Kolbe said Indiana University's International Strategic Plan is "extraordinary."
"It has positioned IU to become a global university, to help solve serious global problems, and to do so in ways that will contribute to the vitality and prominence of the state of Indiana," Kolbe said. "Among the most serious of those problems are global health threats that neither recognize geopolitical boundaries nor can be resolved by single disciplines, agencies or nations independently."

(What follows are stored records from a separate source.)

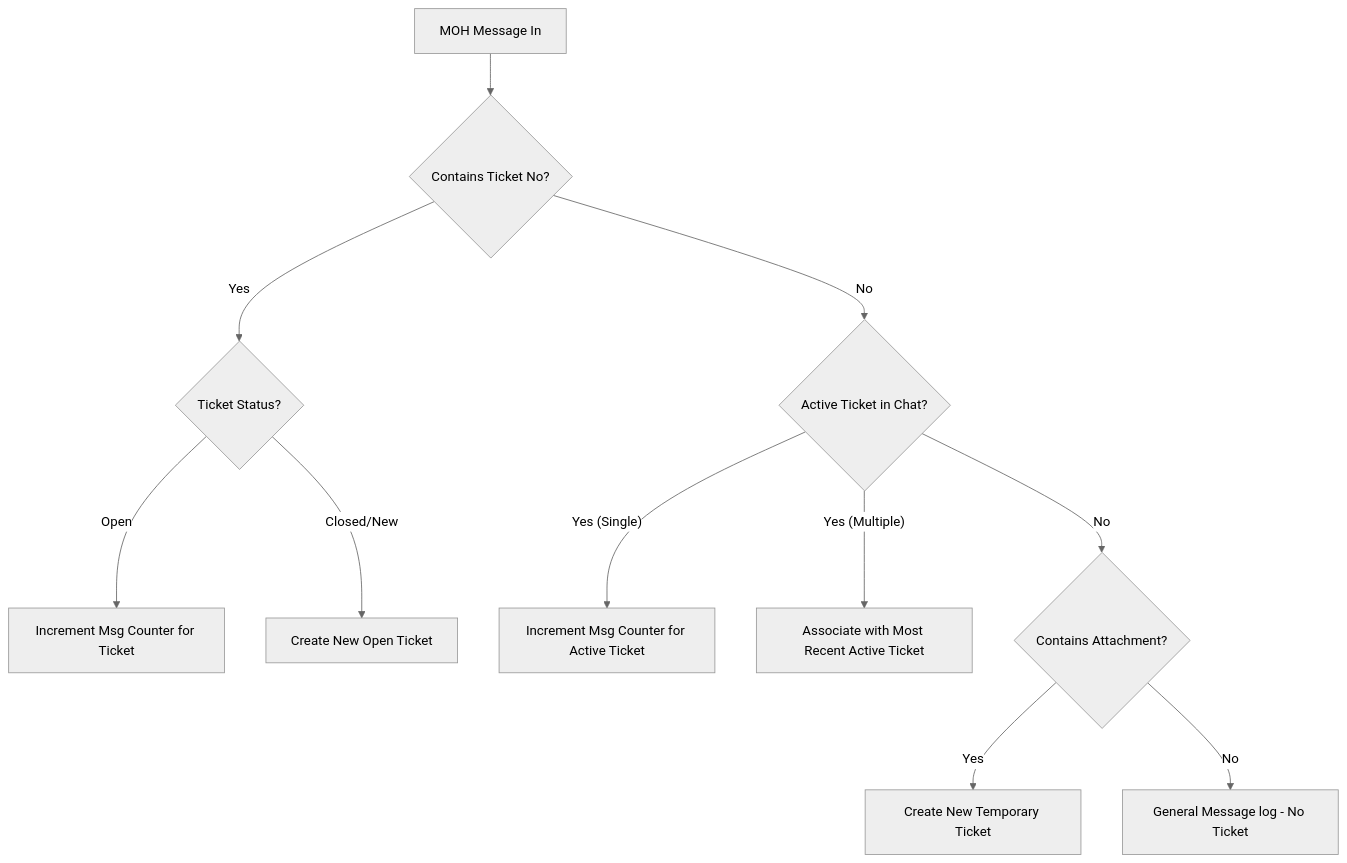
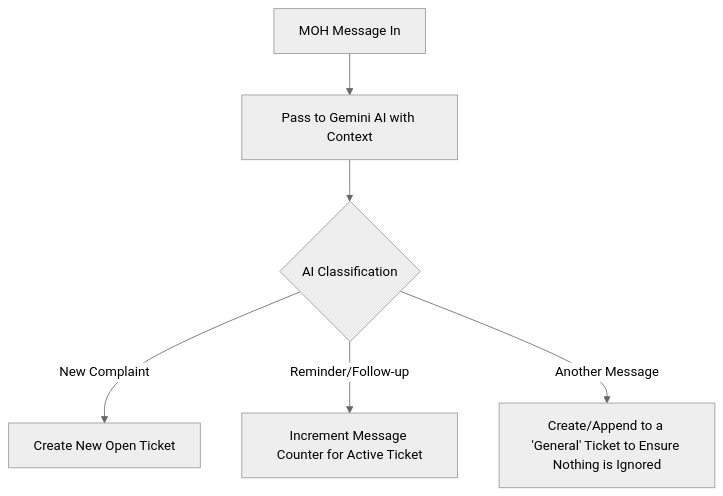
One commit to A7medFR/whatsapp-bot changed the diagram in implementation_plan.md. Above: the diagram before and after it, drawn with Mermaid (neutral theme). The commit also changed other lines of this file and 2 other files, not shown here.

First line of the commit message:
feat: AI-driven MOH message classification (NEW_COMPLAINT / REMINDER / OTHER)

````diff
--- a/implementation_plan.md
+++ b/implementation_plan.md
@@ -18,14 +18,8 @@
 ```mermaid
 graph TD
-    A[MOH Message In] --> B{Contains Ticket No?}
-    B -- Yes --> C{Ticket Status?}
-    C -- "Open" --> D[Increment Msg Counter for Ticket]
-    C -- "Closed/New" --> E[Create New Open Ticket]
-    
-    B -- No --> F{Active Ticket in Chat?}
-    F -- "Yes (Single)" --> G[Increment Msg Counter for Active Ticket]
-    F -- "Yes (Multiple)" --> H[Associate with Most Recent Active Ticket]
-    F -- "No" --> I{Contains Attachment?}
-    I -- Yes --> J[Create New Temporary Ticket]
-    I -- No --> K[General Message log - No Ticket]
+    A[MOH Message In] --> B[Pass to Gemini AI with Context]
+    B --> C{AI Classification}
+    C -- "New Complaint" --> D[Create New Open Ticket]
+    C -- "Reminder/Follow-up" --> E[Increment Message Counter for Active Ticket]
+    C -- "Another Message" --> F[Create/Append to a 'General' Ticket to Ensure Nothing is Ignored]
 ```
````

Kolbe served as the founding director of the national Centers for Disease Control and Prevention's Division of Adolescent and School Health before coming to IU Bloomington in 2003. Illustrative of his international leadership, Kolbe has been appointed visiting professor at Beijing Medical University; U.S. lead for Health Promotion within the U.S.-Russian Joint Commission on Economic and Technological Cooperation; chairman of the World Health Organization Expert Committee on School Health Programs; member of the White House Delegation to Assess HIV Prevention in Uganda; executive committee member of the Global Think Tank to Control the Obesity Pandemic; and has helped improve adolescent and school health programs in 22 nations.
For more information, contact Debra Kent 812-855-3686 and email@example.com.